Steve Gates. Picture: Martin Kennealey
Steve Gates. Picture: Martin Kennealey

A DESIRE for future generations to enjoy this “fantastic” world is what motivates WA Volunteer of the Year Steve Gates.

The Gooseberry Hill resident was given the honour at Volunteering WA’s annual awards last month, recognising his environmental, sustainable energy and disability work over the past 20 years.

“It’s not one of those things you really expect, it was quite a surprise,” he said.

“It is good to be recognised.”

Mr Gates’ passion for volunteering started as a teenager, when he was involved in a newspaper recycling group, and is influenced by his work as a mechanical engineer.

“Ever since I was a kid, building or designing things was what I wanted to do,” he said.

“I saw an opportunity to help people and help our environment.”

He is co-founder of Sustainable Energy Now (SEN), part of the Nature Reserves Preservation Group and in 2005 developed a customised beach wheelchair prototype for Technology Assisting Disabilities WA, which featured on ABC TV’s The New Inventors program and was manufactured for purchase and hire.

For the past four years, he and other volunteers at SEN have been working on software for renewable energy modelling and launched it in April.

SEN’s Integrated Renewable Energy Network (SIREN) computer simulation allows people to create, cost and evaluate scenarios for supplying electricity using a mixture of renewable energy sources and can be applied for anywhere in the world.

“It’s free because we want everyone to use it; we’ve already had interest from other countries,” Mr Gates said.

“We’re using it as a tool to provide vision and planning capabilities to any organisation interested.

“Our recent study outcomes show that we can have an 85 to 100 per cent renewable electricity grid in WA’s southwest grid by 2030 which is competitive with replacing our present ageing electricity generation plants.”

He said volunteering was “empowering, satisfying and mind broadening”.

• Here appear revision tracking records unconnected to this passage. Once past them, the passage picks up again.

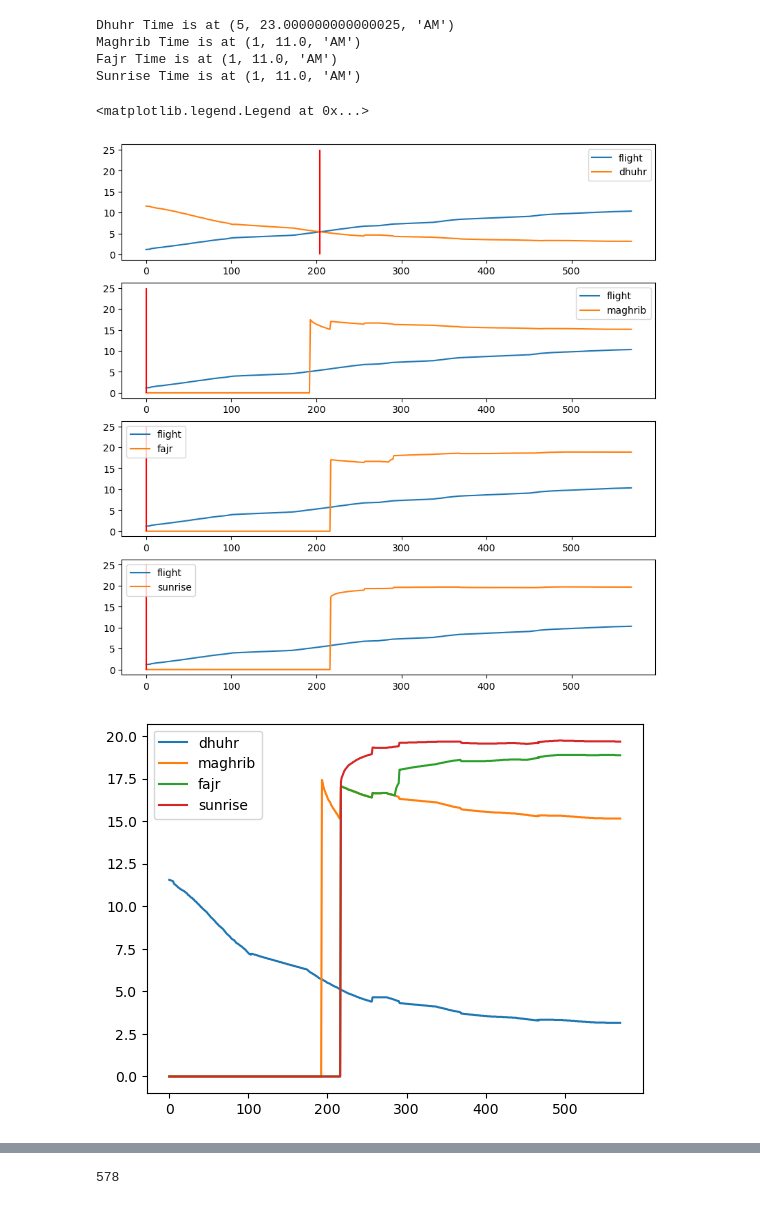
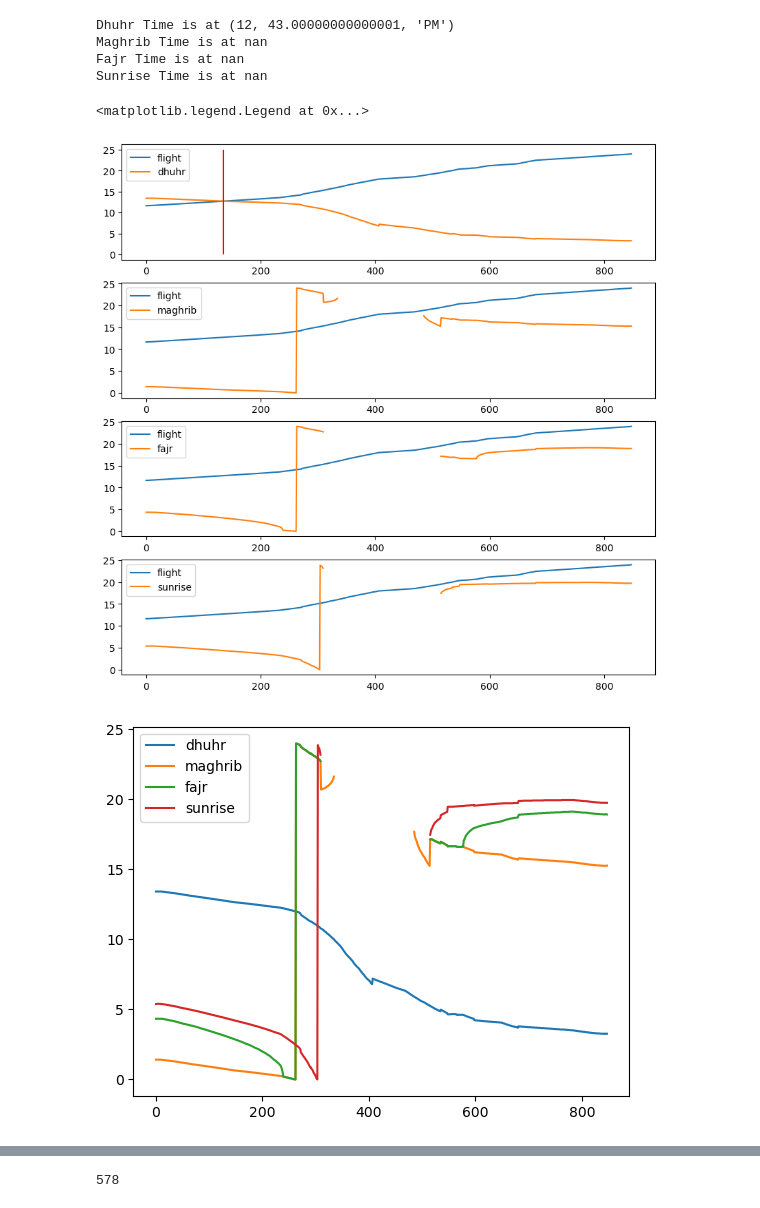
Before and after one commit to zzaidi07/salah-35k, a Jupyter notebook: compiled_v1.ipynb, the cells around one changed output, grey strips where cells are left out. Cells and saved outputs as stored; diff of their text form; code cells hidden in the pictures.

Commit message:
Now script accounts for invaldid prayer times, is more robust

```diff
--- a/compiled_v1.ipynb
+++ b/compiled_v1.ipynb
@@ -9,5 +15,5 @@ from bs4 import BeautifulSoup
 # %%
-def get_flight_history(flight_number):
+def get_flight_history(flight_number, sel_index = 0):
     url = 'https://www.flightaware.com/live/flight/' + flight_number + '/history'
     hist_link = []
     # Define headers to mimic a browser request
@@ -35,16 +41,17 @@ def get_flight_history(flight_number):
 
     except requests.exceptions.RequestException as e:
         print(f"Request error: {e}")
-    #print(hist_link)
-    print(hist_link[0])
-
+    print(hist_link)
+    print('_ selected: ___')
+    print(hist_link[sel_index])
+    print('_______________')
 
     headers = {
         "User-Agent": "Mozilla/5.0 (Windows NT 10.0; Win64; x64) " \
                       "AppleWebKit/537.36 (KHTML, like Gecko) " \
                       "Chrome/114.0.0.0 Safari/537.36"
         }
-    url = hist_link[-1]+"/tracklog"
+    url = hist_link[sel_index]+"/tracklog"
     print(url)
     resp = requests.get(url, headers = headers)
     resp.raise_for_status()  # Raise error on bad response
@@ -98,3 +120,3 @@ def ConvertTo12Hr(time_24):
 # %%
-pd_flighthistory = get_flight_history('PIA798')
+pd_flighthistory = get_flight_history('PIA782', sel_index = 0)
 # %% [output]
@@ -194,44 +239,59 @@ diff_sunrise = np.abs(sunrise_times - flight_times)
 
 fig, ax = plt.subplots(4, figsize= (10,10) )
 ax[0].plot(flight_times)
 ax[1].plot(flight_times)
 ax[2].plot(flight_times)
 ax[3].plot(flight_times)
 
 
 ax[0].plot(dhuhr_times)
 #ax[0].plot(diff_dhuhr)
 ax[1].plot(maghrib_times)
 #ax[1].plot(diff_maghrib)
 ax[2].plot(fajr_times)
 #ax[2].plot(diff_fajr)
 ax[3].plot(sunrise_times)
 
 ax[0].legend(['flight', 'dhuhr'])#, 'diff_dhuhr'])
 ax[1].legend(['flight', 'maghrib'])#, 'diff_maghrib'])
 ax[2].legend(['flight', 'fajr'])#, 'diff_fajr'])
 ax[3].legend(['flight', 'sunrise'])
-ax[0].vlines(np.argmin(diff_dhuhr), 0 ,25, color = 'Red')
-ax[1].vlines(np.argmin(diff_maghrib), 0 ,25, color = 'Red')
-ax[2].vlines(np.argmin(diff_fajr), 0 ,25, color = 'Red')
-ax[3].vlines(np.argmin(diff_sunrise[:-20]), 0 ,25, color = 'Red')
 
-print(f'Dhuhr Time is at {ConvertTo12Hr(flight_times[np.argmin(diff_dhuhr)])}')
-print(f'Maghrib Time is at {ConvertTo12Hr(flight_times[np.argmin(diff_maghrib)])}')
-print(f'Fajr Time is at {ConvertTo12Hr(flight_times[np.argmin(diff_fajr)])}')
-print(f'Sunrise Time is at {ConvertTo12Hr(flight_times[np.argmin(diff_sunrise[:-20])])}')
+# fajr_time_24hr = np.argwhere(diff_fajr == 0)
+# dhuhr_time_24hr = np.argwhere(diff_dhuhr == 0)[0]
+# maghrib_time_24hr = np.argwhere(diff_maghrib == 0)[0]
+# sunrise_time_24hr = np.argwhere(diff_sunrise == 0)[0]
+
+fajr_ind, fajr_time = calculate_inflight_prayertime(diff_fajr, flight_times)
+dhuhr_ind, dhuhr_time = calculate_inflight_prayertime(diff_dhuhr, flight_times)
+maghrib_ind, maghrib_time = calculate_inflight_prayertime(diff_maghrib, flight_times)
+sunrise_ind, sunrise_time = calculate_inflight_prayertime(diff_sunrise, flight_times)
+
+ax[2].vlines(fajr_ind, 0 ,25, color = 'Red')
+ax[0].vlines(dhuhr_ind, 0 ,25, color = 'Red')
+ax[1].vlines(maghrib_ind, 0 ,25, color = 'Red')
+ax[3].vlines(sunrise_ind, 0 ,25, color = 'Red')
+
+# print(f'Dhuhr Time is at {ConvertTo12Hr(flight_times[np.argmin(diff_dhuhr)])}')
+print(f'Dhuhr Time is at {dhuhr_time}')
+
+# print(f'Maghrib Time is at {ConvertTo12Hr(flight_times[np.argmin(diff_maghrib)])}')
+print(f'Maghrib Time is at {maghrib_time}')
+
+print(f'Fajr Time is at {fajr_time}')
+print(f'Sunrise Time is at {sunrise_time}')
 
 fig, ax = plt.subplots()
 ax.plot(dhuhr_times)
 ax.plot(maghrib_times)
 ax.plot(fajr_times)
 ax.plot(sunrise_times)
 ax.legend(['dhuhr', 'maghrib', 'fajr', 'sunrise'])
 # %% [output]
-Dhuhr Time is at (5, 23.000000000000025, 'AM')
-Maghrib Time is at (1, 11.0, 'AM')
-Fajr Time is at (1, 11.0, 'AM')
-Sunrise Time is at (1, 11.0, 'AM')
+Dhuhr Time is at (12, 43.00000000000001, 'PM')
+Maghrib Time is at nan
+Fajr Time is at nan
+Sunrise Time is at nan
 <matplotlib.legend.Legend at 0x...>
-[figure, old version]
+[figure, new version]
-[figure, old version]
+[figure, new version]
```
Also changed, not shown: parts of 14 cells of this notebook.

“The environment is something close to my heart (and) helping people and animals that can’t speak for themselves is what drives me,” he said.

“We live in a fantastic place; I want to make sure future generations are going to experience what we do.”

Other award winners included Greg Elliot, a volunteer teacher at Centacare in Midland who won the Volunteering Award for Ethnic Communities, and Kalamunda resident Hank Koster, who was presented with the Lifetime Contribution to Volunteering Award for his more than 50 years helping people in WA.